The World Energy Council predicts global demand for energy will peak in 2030 and decline thereafter.
That's the good news.
Now, for the bad news. That's "per capita" global demand for energy. And since we're about to welcome another couple of billion "capitas" gross global energy consumption will just keep increasing.
...while overall per capita energy demand would begin to fall, demand for electricity would double by 2060, the council said, requiring greater infrastructure investment in smart systems that promote energy efficiency.
The “phenomenal” growth of solar and wind energy is predicted to continue, while coal and oil will fade from the energy mix. Solar and wind accounted for 4% of power generation in 2014 but could supply up to 39% by 2060, while hydroelectric power and nuclear are also expected to grow.
But fossil fuels will remain the number one source of energy, having fallen just 5% since 1970 from 86% of energy supply to 81% in 2014.
The council drew up three scenarios to assess different areas of energy use. The range of outcomes could see fossil fuels provide anything from 50% to 70% of energy by 2060, said the council, which is the UN-accredited global energy body.
Under two of the scenarios, oil production will peak in 2030 at between 94m barrels per day (bpd) and 103 mb/d, although the third scenario would see it peak and plateau at 104 m/bpd for a decade from 2040.
...But the council warned that keeping global warming below 2C would require an “exceptional and enduring effort, far beyond already pledged commitments and with very high carbon prices”.
Its predictions for carbon emissions vary wildly depending on the strength of efforts to tackle the problem, from a reduction of 61% by 2060 to a slight increase of 5%.

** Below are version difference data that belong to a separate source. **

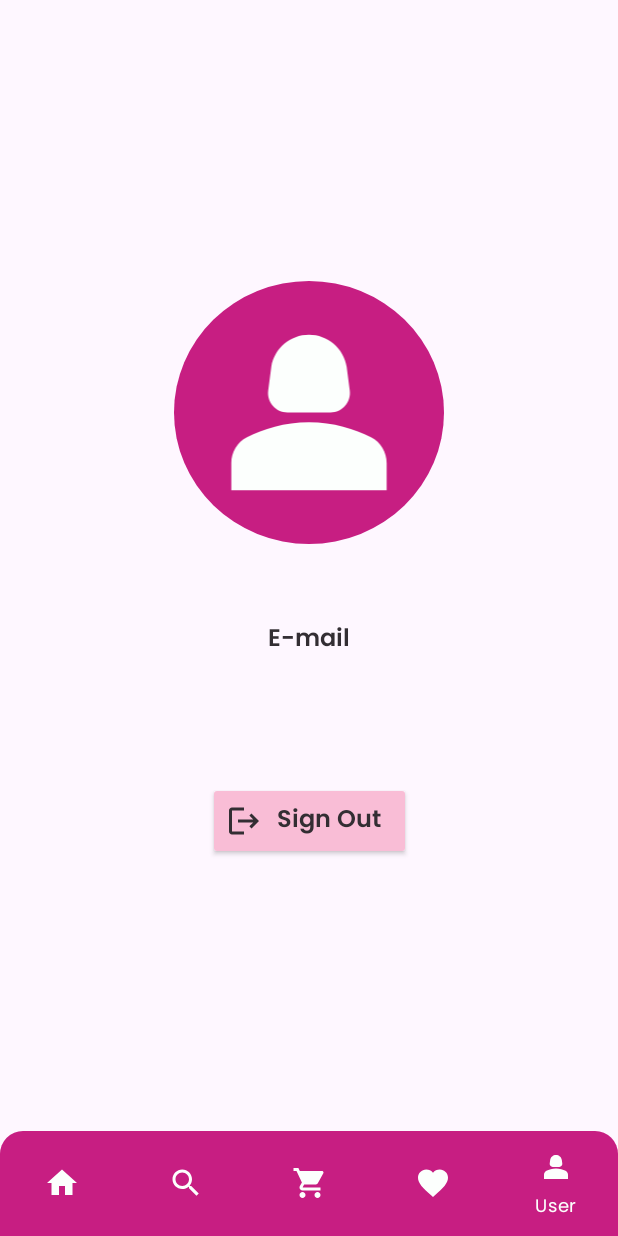
After one commit to handearslan/e-commerce-UPSchool, an Android app: the UserFragment screen opened through its navigation route, on a phone screen of 412 x 824 dp. The commit adds this screen. Run offline under Robolectric (Android 15) with nearby library versions, the phone set to English and light mode, and no system bars; our stand-ins replace Dagger/Hilt's generated code, Firebase (no records; nobody signed in at launch, a user with empty details on screens opened directly), navigation-ui; network calls fail; pictures from the network do not load.

Commit message:
User page added and corrections made.

```diff
--- /dev/null
+++ b/app/src/main/java/com/handearslan/capstoneproject/data/model/User.kt
@@ -0,0 +1,7 @@
+package com.handearslan.capstoneproject.data.model
+data class User(
+    val userId: String? = null,
+    val email: String? = null,
+    val nameSurname: String? = null,
+
+)
--- a/app/src/main/java/com/handearslan/capstoneproject/data/repository/AuthRepository.kt
+++ b/app/src/main/java/com/handearslan/capstoneproject/data/repository/AuthRepository.kt
@@ -1,12 +1,17 @@
 package com.handearslan.capstoneproject.data.repository
 
 import com.google.firebase.auth.FirebaseAuth
+import com.google.firebase.firestore.FirebaseFirestore
 import com.handearslan.capstoneproject.common.Resource
+import com.handearslan.capstoneproject.data.model.User
 import kotlinx.coroutines.Dispatchers
 import kotlinx.coroutines.tasks.await
 import kotlinx.coroutines.withContext
 
-class AuthRepository(private val firebaseAuth: FirebaseAuth) {
+class AuthRepository(
+    private val firebaseAuth: FirebaseAuth,
+    private val firebaseFirestore: FirebaseFirestore
+) {
 
     fun isUserLoggedIn() = firebaseAuth.currentUser != null
 
@@ -28,18 +33,44 @@ class AuthRepository(private val firebaseAuth: FirebaseAuth) {
             }
         }
 
-    suspend fun signUp(email: String, password: String): Resource<Boolean>  =
+    suspend fun signUp(email: String, password: String): Resource<Boolean> =
         withContext(Dispatchers.IO) {
             try {
-                val authSignUp = firebaseAuth.createUserWithEmailAndPassword(email, password).await()
+                val authSignUp =
+                    firebaseAuth.createUserWithEmailAndPassword(email, password).await()
                 if (authSignUp.user != null) {
+                    saveUserToFirestore(authSignUp.user!!.uid, email)
                     Resource.Success(false)
                 } else {
                     Resource.Success(true)
                 }
-
             } catch (e: Exception) {
                 Resource.Error(e.message.orEmpty())
             }
         }
+
+    suspend fun getUser(userId: String): Resource<User> = withContext(Dispatchers.IO) {
+        try {
+            val documentSnapshot =
+                firebaseFirestore.collection("users").document(userId).get().await()
+
+            if (documentSnapshot.exists()) {
+                val user = documentSnapshot.toObject(User::class.java)
+                user?.let { Resource.Success(it.copy(userId = documentSnapshot.id)) }
+                    ?: Resource.Error("User is null")
+            } else {
+                Resource.Error("User not found")
+            }
+        } catch (e: Exception) {
+            Resource.Error(e.message.orEmpty())
+        }
+    }
+
+    suspend fun saveUserToFirestore(userId: String, email: String) {
+        val userMap = hashMapOf(
+            "email" to email
+        )
+
+        firebaseFirestore.collection("users").document(userId).set(userMap).await()
+    }
 }
--- a/app/src/main/java/com/handearslan/capstoneproject/di/RepositoryModule.kt
+++ b/app/src/main/java/com/handearslan/capstoneproject/di/RepositoryModule.kt
@@ -1,6 +1,7 @@
 package com.handearslan.capstoneproject.di
 
 import com.google.firebase.auth.FirebaseAuth
+import com.google.firebase.firestore.FirebaseFirestore
 import com.handearslan.capstoneproject.data.repository.AuthRepository
 import com.handearslan.capstoneproject.data.repository.ProductRepository
 import com.handearslan.capstoneproject.data.source.local.ProductDao
@@ -21,5 +22,5 @@ object RepositoryModule {
 
     @Singleton
     @Provides
-    fun provideAuthRepository() : AuthRepository = AuthRepository(firebaseAuth = FirebaseAuth.getInstance())
+    fun provideAuthRepository() : AuthRepository = AuthRepository(firebaseAuth = FirebaseAuth.getInstance(),firebaseFirestore = FirebaseFirestore.getInstance())
 }
--- a/app/src/main/java/com/handearslan/capstoneproject/ui/activity/MainActivity.kt
+++ b/app/src/main/java/com/handearslan/capstoneproject/ui/activity/MainActivity.kt
@@ -29,7 +29,7 @@ class MainActivity : AppCompatActivity() {
 
             navController.addOnDestinationChangedListener { _, destination, _ ->
                 when (destination.id) {
-                    R.id.homeFragment, R.id.searchFragment, R.id.cartFragment, R.id.favoritesFragment -> {
+                    R.id.homeFragment, R.id.searchFragment, R.id.cartFragment, R.id.favoritesFragment, R.id.userFragment -> {
                         bottomNav.visibility = View.VISIBLE
                     }
                     else -> {
--- a/app/src/main/java/com/handearslan/capstoneproject/ui/cart/CartFragment.kt
+++ b/app/src/main/java/com/handearslan/capstoneproject/ui/cart/CartFragment.kt
@@ -89,16 +89,8 @@ class CartFragment : Fragment(R.layout.fragment_cart) {
                 }
             }
         }
-        viewModel.totalPrice.observe(viewLifecycleOwner)
-        { totalPrice ->
-            tvTotalAmount.text = if (totalPrice > 0) {
-                String.format(
-                    tvTotalAmount.context.getString(R.string.product_price),
-                    totalPrice
-                )
-            } else {
-                tvTotalAmount.context.getString(R.string.zero_price)
-            }
+        viewModel.totalPrice.observe(viewLifecycleOwner) { totalPrice ->
+            tvTotalAmount.text = "${totalPrice.toString()} ₺"
         }
     }
 
--- a/app/src/main/java/com/handearslan/capstoneproject/ui/home/HomeFragment.kt
+++ b/app/src/main/java/com/handearslan/capstoneproject/ui/home/HomeFragment.kt
@@ -34,11 +34,6 @@ class HomeFragment : Fragment(R.layout.fragment_home) {
             rvProducts.adapter = productAdapter
 
             rvSaleProduct.adapter = saleProductAdapter
-
-            ibLogOut.setOnClickListener {
-                findNavController().setGraph(R.navigation.login_graph)
-                viewModel.logOut()
-            }
         }
         observeData()
     }
--- a/app/src/main/java/com/handearslan/capstoneproject/ui/home/HomeViewModel.kt
+++ b/app/src/main/java/com/handearslan/capstoneproject/ui/home/HomeViewModel.kt
@@ -35,11 +35,6 @@ class HomeViewModel @Inject constructor(
             }
     }
 
-    fun logOut() = viewModelScope.launch {
-        authRepository.logOut()
-
-    }
-
     fun setFavoriteState(product: ProductUI) = viewModelScope.launch {
         if (product.isFav) {
             productRepository.deleteFromFavorites(product, authRepository.getCurrentUserId())
--- /dev/null
+++ b/app/src/main/java/com/handearslan/capstoneproject/ui/user/UserFragment.kt
@@ -0,0 +1,60 @@
+package com.handearslan.capstoneproject.ui.user
+
+import android.os.Bundle
+import androidx.fragment.app.Fragment
+import android.view.View
+import androidx.fragment.app.viewModels
+import androidx.navigation.fragment.findNavController
+import com.handearslan.capstoneproject.R
+import com.handearslan.capstoneproject.common.gone
+import com.handearslan.capstoneproject.common.viewBinding
+import com.handearslan.capstoneproject.common.visible
+import com.handearslan.capstoneproject.databinding.FragmentUserBinding
+import dagger.hilt.android.AndroidEntryPoint
+
+@AndroidEntryPoint
+class UserFragment : Fragment(R.layout.fragment_user) {
+
+    private val binding by viewBinding(FragmentUserBinding::bind)
+
+    private val viewModel: UserViewModel by viewModels()
+
+    override fun onViewCreated(view: View, savedInstanceState: Bundle?) {
+        super.onViewCreated(view, savedInstanceState)
+
+        viewModel.getUser()
+
+        with(binding) {
+
+            cardView.setOnClickListener {
+                findNavController().setGraph(R.navigation.login_graph)
+                viewModel.logOut()
+            }
+        }
+
+        observeData()
+    }
+
+    private fun observeData() = with(binding) {
+        viewModel.userState.observe(viewLifecycleOwner) { state ->
+            when (state) {
+                is UserState.Loading -> pbUser.visible()
+
+                is UserState.SuccessState -> {
+                    pbUser.gone()
+                    tvUserEmail.text = state.email
+                }
+
+                is UserState.EmptyScreen -> {
+                    pbUser.gone()
+
+                }
+
+                is UserState.ShowSnackbar -> {
+                    pbUser.gone()
+
+                }
+            }
+        }
+    }
+}
--- /dev/null
+++ b/app/src/main/java/com/handearslan/capstoneproject/ui/user/UserViewModel.kt
@@ -0,0 +1,47 @@
+package com.handearslan.capstoneproject.ui.user
+
+import androidx.lifecycle.LiveData
+import androidx.lifecycle.MutableLiveData
+import androidx.lifecycle.ViewModel
+import androidx.lifecycle.viewModelScope
+import com.handearslan.capstoneproject.common.Resource
+import com.handearslan.capstoneproject.data.repository.AuthRepository
+import com.handearslan.capstoneproject.ui.auth.signIn.SignInState
+import dagger.hilt.android.lifecycle.HiltViewModel
+import kotlinx.coroutines.launch
+import javax.inject.Inject
+@HiltViewModel
+class UserViewModel @Inject constructor(
+    private val authRepository: AuthRepository
+) : ViewModel() {
+
+    private var _userState = MutableLiveData<UserState>()
+    val userState: LiveData<UserState> get() = _userState
+
+    fun getUser() = viewModelScope.launch {
+        _userState.value = UserState.Loading
+
+        val result = authRepository.getUser(authRepository.getCurrentUserId())
+
+        _userState.value = when (result) {
+            is Resource.Success -> {
+                val user = result.data
+                UserState.SuccessState(user?.email.orEmpty())
+            }
+            is Resource.Fail -> UserState.EmptyScreen(result.failMessage)
+            is Resource.Error -> UserState.ShowSnackbar("Failed to retrieve user data")
+        }
+    }
+
+    fun logOut() = viewModelScope.launch {
+        authRepository.logOut()
+
+    }
+}
+
+sealed interface UserState {
+    object Loading : UserState
+    data class SuccessState(val email: String) : UserState
+    data class EmptyScreen(val failMessage: String) : UserState
+    data class ShowSnackbar(val errorMessage: String) : UserState
+}
--- /dev/null
+++ b/app/src/main/res/drawable/bg_user.xml
@@ -0,0 +1,6 @@
+<?xml version="1.0" encoding="utf-8"?>
+<shape xmlns:android="http://schemas.android.com/apk/res/android" android:shape="oval">
+    <solid android:color="@color/dark_pink" />
+    <corners android:radius="8dp" />
+
+</shape>
--- /dev/null
+++ b/app/src/main/res/drawable/ic_user.xml
@@ -0,0 +1,6 @@
+<vector android:height="24dp" android:tint="#FFFFFF"
+    android:viewportHeight="24" android:viewportWidth="24"
+    android:width="24dp" xmlns:android="http://schemas.android.com/apk/res/android">
+    <path android:fillColor="@android:color/white" android:pathData="M18.39,14.56C16.71,13.7 14.53,13 12,13c-2.53,0 -4.71,0.7 -6.39,1.56C4.61,15.07 4,16.1 4,17.22V20h16v-2.78C20,16.1 19.39,15.07 18.39,14.56z"/>
+    <path android:fillColor="@android:color/white" android:pathData="M9.78,12h4.44c1.21,0 2.14,-1.06 1.98,-2.26l-0.32,-2.45C15.57,5.39 13.92,4 12,4S8.43,5.39 8.12,7.29L7.8,9.74C7.64,10.94 8.57,12 9.78,12z"/>
+</vector>
--- a/app/src/main/res/layout/fragment_home.xml
+++ b/app/src/main/res/layout/fragment_home.xml
@@ -129,17 +129,6 @@
                 app:layout_constraintTop_toBottomOf="@+id/iv_empty"
                 tools:text="empty" />
 
-            <ImageView
-                android:id="@+id/ib_log_out"
-                android:layout_width="wrap_content"
-                android:layout_height="wrap_content"
-                android:layout_marginEnd="16dp"
-                android:padding="2dp"
-                app:layout_constraintBottom_toTopOf="@+id/textView"
-                app:layout_constraintEnd_toEndOf="parent"
-                app:layout_constraintTop_toTopOf="@+id/tv_app_title"
-                app:srcCompat="@drawable/ic_log_out"
-                app:tint="@color/soft_pink" />
 
             <ProgressBar
                 android:id="@+id/pb_products"
@@ -154,18 +143,6 @@
                 app:layout_constraintTop_toBottomOf="@+id/tv_products"
                 tools:visibility="visible" />
 
-            <TextView
-                android:id="@+id/textView"
-                android:layout_width="wrap_content"
-                android:layout_height="wrap_content"
-                android:padding="2dp"
-                android:text="Log Out"
-                android:textColor="@color/white"
-                android:textSize="12sp"
-                app:layout_constraintBottom_toBottomOf="@+id/tv_app_title"
-                app:layout_constraintEnd_toEndOf="@+id/ib_log_out"
-                app:layout_constraintStart_toStartOf="@+id/ib_log_out"
-                app:layout_constraintTop_toBottomOf="@+id/ib_log_out" />
 
         </androidx.constraintlayout.widget.ConstraintLayout>
 
--- a/app/src/main/res/layout/fragment_search.xml
+++ b/app/src/main/res/layout/fragment_search.xml
@@ -53,7 +53,7 @@
         android:background="@color/soft_pink"
         android:fontFamily="@font/poppins"
         android:iconifiedByDefault="false"
-        android:queryHint="Search Product"
+        android:queryHint="Enter the product name"
         app:layout_constraintEnd_toEndOf="parent"
         app:layout_constraintHorizontal_bias="0.0"
         app:layout_constraintStart_toStartOf="parent"
--- /dev/null
+++ b/app/src/main/res/layout/fragment_user.xml
@@ -0,0 +1,110 @@
+<?xml version="1.0" encoding="utf-8"?>
+<androidx.constraintlayout.widget.ConstraintLayout xmlns:android="http://schemas.android.com/apk/res/android"
+    xmlns:app="http://schemas.android.com/apk/res-auto"
+    xmlns:tools="http://schemas.android.com/tools"
+    android:layout_width="match_parent"
+    android:layout_height="match_parent"
+    tools:context=".ui.user.UserFragment">
+
+    <ImageView
+        android:id="@+id/iv_user"
+        android:layout_width="180dp"
+        android:layout_height="175dp"
+        android:layout_marginBottom="50dp"
+        android:background="@drawable/bg_user"
+        android:padding="10dp"
+        android:src="@drawable/ic_user"
+        app:layout_constraintBottom_toTopOf="@+id/tv_email_title"
+        app:layout_constraintEnd_toEndOf="parent"
+        app:layout_constraintHorizontal_bias="0.5"
+        app:layout_constraintStart_toStartOf="parent"
+        app:layout_constraintTop_toTopOf="parent"
+        app:layout_constraintVertical_chainStyle="packed"
+        app:tint="@color/white" />
+
+    <TextView
+        android:id="@+id/tv_email_title"
+        android:layout_width="wrap_content"
+        android:layout_height="wrap_content"
+        android:layout_marginBottom="10dp"
+        android:fontFamily="@font/poppinsbold"
+        android:text="E-mail"
+        android:textSize="16sp"
+        app:layout_constraintBottom_toTopOf="@+id/tv_user_email"
+        app:layout_constraintEnd_toEndOf="parent"
+        app:layout_constraintHorizontal_bias="0.5"
+        app:layout_constraintStart_toStartOf="parent"
+        app:layout_constraintTop_toBottomOf="@+id/iv_user" />
+
+    <TextView
+        android:id="@+id/tv_user_email"
+        android:layout_width="wrap_content"
+        android:layout_height="wrap_content"
+        android:layout_marginBottom="50dp"
+        android:textSize="16sp"
+        app:layout_constraintBottom_toTopOf="@+id/cardView"
+        app:layout_constraintEnd_toEndOf="parent"
+        app:layout_constraintHorizontal_bias="0.5"
+        app:layout_constraintStart_toStartOf="parent"
+        app:layout_constraintTop_toBottomOf="@+id/tv_email_title"
+        tools:text="@string/email" />
+
+    <androidx.cardview.widget.CardView
+        android:id="@+id/cardView"
+        android:layout_width="wrap_content"
+        android:layout_height="wrap_content"
+        app:layout_constraintBottom_toBottomOf="parent"
+        app:layout_constraintEnd_toEndOf="parent"
+        app:layout_constraintHorizontal_bias="0.5"
+        app:layout_constraintStart_toStartOf="parent"
+        app:layout_constraintTop_toBottomOf="@+id/tv_user_email">
+
+        <androidx.constraintlayout.widget.ConstraintLayout
+            android:layout_width="match_parent"
+            android:layout_height="match_parent"
+            android:background="@color/light_pink">
+
+            <ImageView
+                android:id="@+id/iv_sign_out"
+                android:layout_width="wrap_content"
+                android:layout_height="wrap_content"
+                android:layout_margin="8dp"
+                android:layout_marginStart="16dp"
+                android:src="@drawable/ic_logout"
+                app:layout_constraintBottom_toBottomOf="parent"
+                app:layout_constraintStart_toStartOf="parent"
+                app:layout_constraintTop_toTopOf="parent"
+                app:tint="@color/brown" />
+
+            <TextView
+                android:id="@+id/tv_sign_out"
+                android:layout_width="wrap_content"
+                android:layout_height="wrap_content"
+                android:layout_marginStart="10dp"
+                android:layout_marginEnd="16dp"
+                android:fontFamily="@font/poppinsbold"
+                android:text="Sign Out"
+                android:textSize="16sp"
+                app:layout_constraintBottom_toBottomOf="@+id/iv_sign_out"
+                app:layout_constraintEnd_toEndOf="parent"
+                app:layout_constraintStart_toEndOf="@+id/iv_sign_out"
+                app:layout_constraintTop_toTopOf="@+id/iv_sign_out"
+                app:layout_constraintVertical_bias="0.533" />
+        </androidx.constraintlayout.widget.ConstraintLayout>
+
+    </androidx.cardview.widget.CardView>
+
+    <ProgressBar
+        android:id="@+id/pb_user"
+        style="?android:attr/progressBarStyle"
+        android:layout_width="wrap_content"
+        android:layout_height="wrap_content"
+        android:visibility="gone"
+        app:layout_constraintBottom_toBottomOf="parent"
+        app:layout_constraintEnd_toEndOf="parent"
+        app:layout_constraintHorizontal_bias="0.498"
+        app:layout_constraintStart_toStartOf="parent"
+        app:layout_constraintTop_toTopOf="parent"
+        tools:visibility="visible" />
+
+</androidx.constraintlayout.widget.ConstraintLayout>
--- a/app/src/main/res/menu/bottom_bar_menu.xml
+++ b/app/src/main/res/menu/bottom_bar_menu.xml
@@ -18,4 +18,8 @@
         android:id="@+id/favoritesFragment"
         android:icon="@drawable/ic_fav"
         android:title="Favorites" />
+    <item
+        android:id="@+id/userFragment"
+        android:icon="@drawable/ic_user"
+        android:title="User" />
 </menu>
--- a/app/src/main/res/navigation/main_graph.xml
+++ b/app/src/main/res/navigation/main_graph.xml
@@ -79,4 +79,9 @@
             android:id="@+id/successToHome"
             app:destination="@id/homeFragment" />
     </fragment>
+    <fragment
+        android:id="@+id/userFragment"
+        android:name="com.handearslan.capstoneproject.ui.user.UserFragment"
+        android:label="fragment_user"
+        tools:layout="@layout/fragment_user" />
 </navigation>
--- a/app/src/main/res/values/strings.xml
+++ b/app/src/main/res/values/strings.xml
@@ -41,8 +41,5 @@
     <string name="favorites">Favorites</string>
     <string name="cart">Cart</string>
     <string name="search">Search</string>
-    <string name="product_price">%s ₺</string>
-    <string name="zero_price">0.00</string>
     <string name="total_price">Total Price</string>
-
 </resources>
```
Also changed, not shown: 2 other files.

Overall, the report’s theme of a grand transition envisages lower population growth, radical new technologies, greater environmental challenges and a shift in economic and geopolitical power.
Oh yeah, and for all three scenarios presented by the Council, we'll shatter the "carbon budget" in the coming 30 to 40 years. However, if we're sticking with the 1.5C carbon budget, we'll blow through that in the next five years.